Write a 4-page paper review of the study of victimology in which you:
• Define victimology.
• Provide a brief history to include the victims’ rights movement, legislation, and current status.
• Discuss the role of the victim. Define victim precipitation, victim facilitation, and victim provocation. Provide examples of each.
• Discuss why it is important to focus on crime victims. Describe how focusing on crime victims might aid in crime prevention efforts.
• Identify three individuals who have contributed to the field of victimology. Ensure you pick individuals from different countries. Describe their contributions.
Support your paper review with at least three scholarly resources (textbooks, peer-reviewed journals, and government publications).
victimology is a branch of criminology that looks at the relationship between a person who has been hurt and the person who hurt them. It does this by looking at what caused the pain and what it is like. Victimology, in particular, looks at who the bad guys were and why they chose to hurt a certain person or place. They look at whether the bad guys were complete strangers, just acquaintances, friends, family members, or even close friends. When someone is a victim of crime, it can hurt them financially, physically, and mentally.
In the 1940s and 1950s, several criminologists, including Hans von Hentig, Benjamin Mendelsohn, and Henri Ellenberger, looked at how victims and offenders interacted with each other. They focused on how the roles of victims and offenders could be switched. These early people brought up the idea that some people who got hurt or lost things might be partly to blame for their own problems along with the lawbreakers. For example, some careless drivers made it easier for thieves to do their jobs. Drunk people acting recklessly in a bar often caught the attention of robbers, and some people who started fights caused them to get so bad that the person who started it was hurt or even killed. People sometimes said that women were partly to blame for misunderstandings that led to sexual assaults. This was more controversial. By carefully looking into what victims did, costly mistakes could be found and ways to cut down on risks could be found. Also, people like defense attorneys who pointed out that the people who got hurt were partly to blame for what happened tended to argue for lessening the punishment of the people who did wrong.

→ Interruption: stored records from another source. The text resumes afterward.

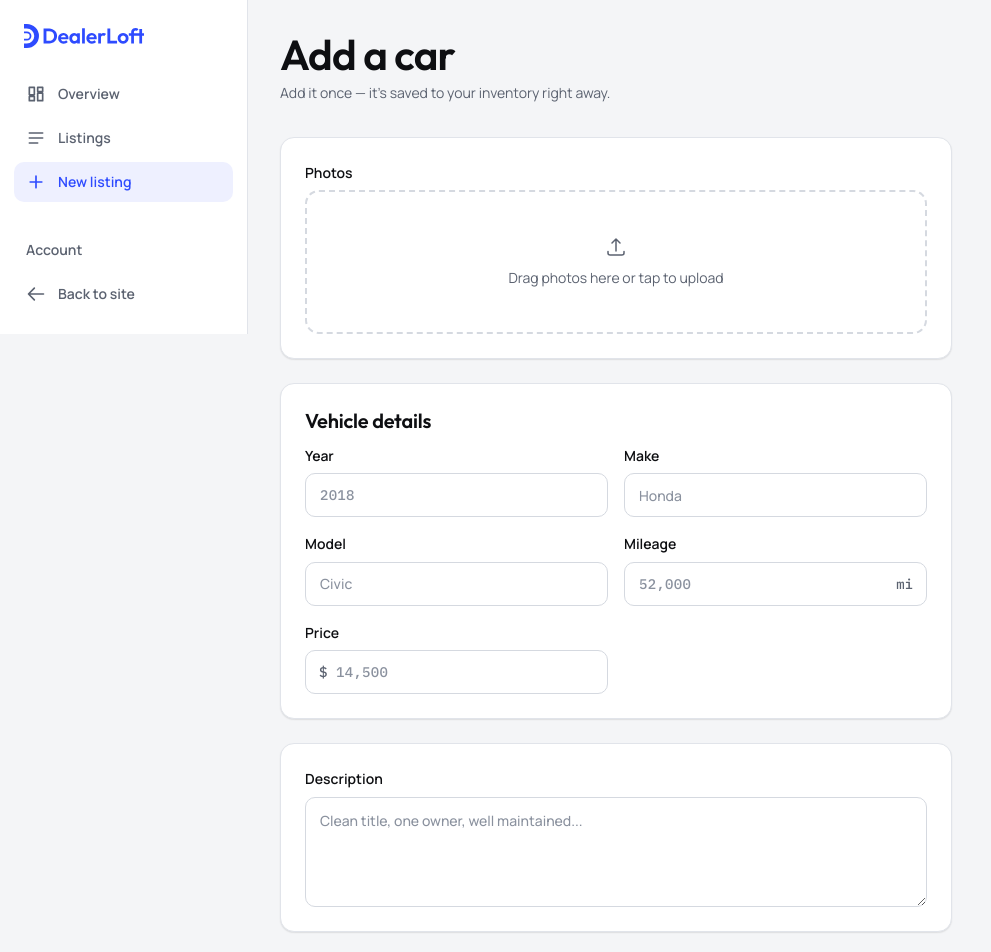
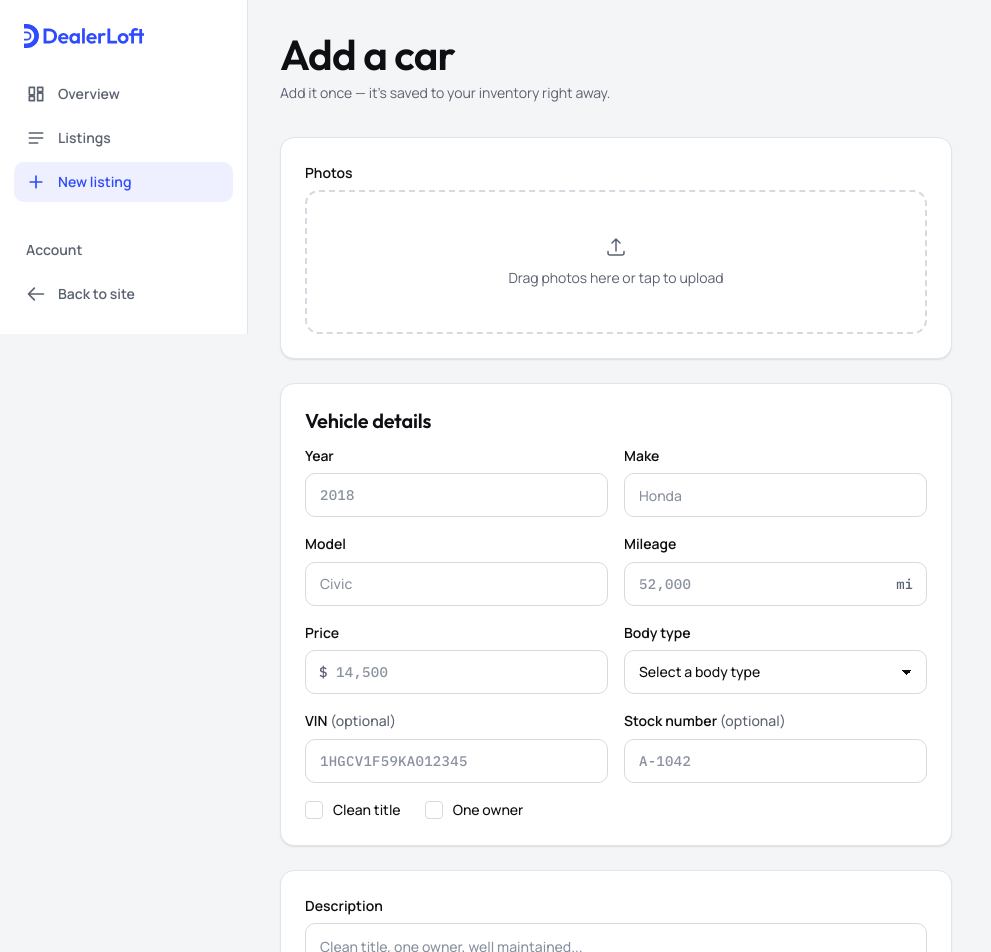
Before and after one commit to xenpain-source/dealer-post, a Next.js app: page /dashboard/listings/new in a window 1280 px wide. Shown: the top 952 px of the page, without its empty margins (0-991 px from the left). Built offline with nearby package versions, Linux system fonts and the light colour scheme.

Commit message:
Add VIN, body type, stock number and title/owner fields to New Listing form

```diff
--- a/components/dashboard/NewListingForm.tsx
+++ b/components/dashboard/NewListingForm.tsx
@@ -23,6 +23,11 @@ export function NewListingForm() {
       model: form.get("model"),
       mileage: String(form.get("mileage") ?? "").replace(/,/g, ""),
       price: String(form.get("price") ?? "").replace(/[$,]/g, ""),
+      vin: form.get("vin"),
+      bodyType: form.get("bodyType"),
+      stockNumber: form.get("stockNumber"),
+      cleanTitle: form.get("cleanTitle") === "on",
+      oneOwner: form.get("oneOwner") === "on",
       description: form.get("description"),
       photoUrls,
     };
@@ -113,6 +118,55 @@ export function NewListingForm() {
               />
             </div>
           </div>
+          <div className="dl-field">
+            <label htmlFor="bodyType" className="dl-label">
+              Body type
+            </label>
+            <select id="bodyType" name="bodyType" className="dl-select" defaultValue="">
+              <option value="" disabled>
+                Select a body type
+              </option>
+              <option value="Sedan">Sedan</option>
+              <option value="SUV">SUV</option>
+              <option value="Truck">Truck</option>
+              <option value="Coupe">Coupe</option>
+              <option value="Other">Other</option>
+            </select>
+          </div>
+          <div className="dl-field">
+            <label htmlFor="vin" className="dl-label">
+              VIN <span className="opt">(optional)</span>
+            </label>
+            <input
+              id="vin"
+              name="vin"
+              placeholder="1HGCV1F59KA012345"
+              maxLength={17}
+              className="dl-input dl-input--data"
+              style={{ textTransform: "uppercase" }}
+            />
+          </div>
+          <div className="dl-field">
+            <label htmlFor="stockNumber" className="dl-label">
+              Stock number <span className="opt">(optional)</span>
+            </label>
+            <input
+              id="stockNumber"
+              name="stockNumber"
+              placeholder="A-1042"
+              className="dl-input dl-input--data"
+            />
+          </div>
+        </div>
+        <div className="mt-4 flex flex-wrap gap-6">
+          <label className="dl-check">
+            <input id="cleanTitle" name="cleanTitle" type="checkbox" />
+            Clean title
+          </label>
+          <label className="dl-check">
+            <input id="oneOwner" name="oneOwner" type="checkbox" />
+            One owner
+          </label>
         </div>
       </div>
 
```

At first, the focus of the field was on how much the victim was to blame. However, by the 1970s, studies were being done to stop people from becoming victims, improve how the police and courts deal with complainants, and speed up recovery. Other fields of study, especially psychology, social work, sociology, economics, law, and political science, add to the field of victimology. Lawyers, people who work in criminal justice, counselors, therapists, and medical professionals are the ones who actually help people. Victimologists, on the other hand, study what kinds of help hurt people need and how well efforts to make them “whole again” financially and emotionally work. Most research has been done on murder, rape, spousal abuse, elder abuse, child abuse, and kidnapping victims, but whole groups of victims who were once forgotten have been rediscovered (e.g., people with disabilities that make them unusually vulnerable and targets of workplace violence, hate crimes, and terrorist attacks). Other groups have also been found and protected, like people who have had their identities stolen.
One of the main goals of victimology has been to find and measure how often different types of victimization happen, like stalking, date rape, and carjacking. Some research has tried to figure out why the chances of being a violent victim vary so much from one group to the next, especially by age, gender, social class, race, ethnicity, and where someone lives (mostly as a result of exposure to dangerous persons because of routine activities as well as lifestyle choices). Victimologists are also interested in how the legal system treats victims who testify for the government. For example, detectives in specialized squads, victim-witness assistance programs run by the offices of prosecutors, and state-run financial compensation programs are all examples of how the legal system treats victims who testify for the government. Victimologists have found that the interests and needs of people who have been hurt have often been ignored in the past. However, these needs are now being met because the victims’ rights movement has won concessions that give victims more power in the justice system.
Victimologists have looked at the many projects that advocacy and self-help groups (like shelters for battered women and rape crisis centers) have started since the 1970s, as well as the laws that have given victims more say in how their cases are handled (e.g., over such matters as sentencing and parole). The field also looks at how the media, businesses that sell protective products and services, and political groups that push for “pro-victim” reforms and laws react to the plight of victims. Also, victimologists study the urge toward vigilantism as a way to get revenge for wrongs done in the past, as well as the opposite tendency, which is a willingness to accept restitution as a condition for mutual reconciliation and is the basis of the restorative justice paradigm. Restorative justice uses mediation, negotiation, dialogue, and compromise to get everyone in a community to agree that the person who did wrong must take responsibility for what they did and make real efforts to help the people who were hurt and make things right again.More Assessment Samples: ACC00713 Report 2019 S1 »Pay People to do your Homework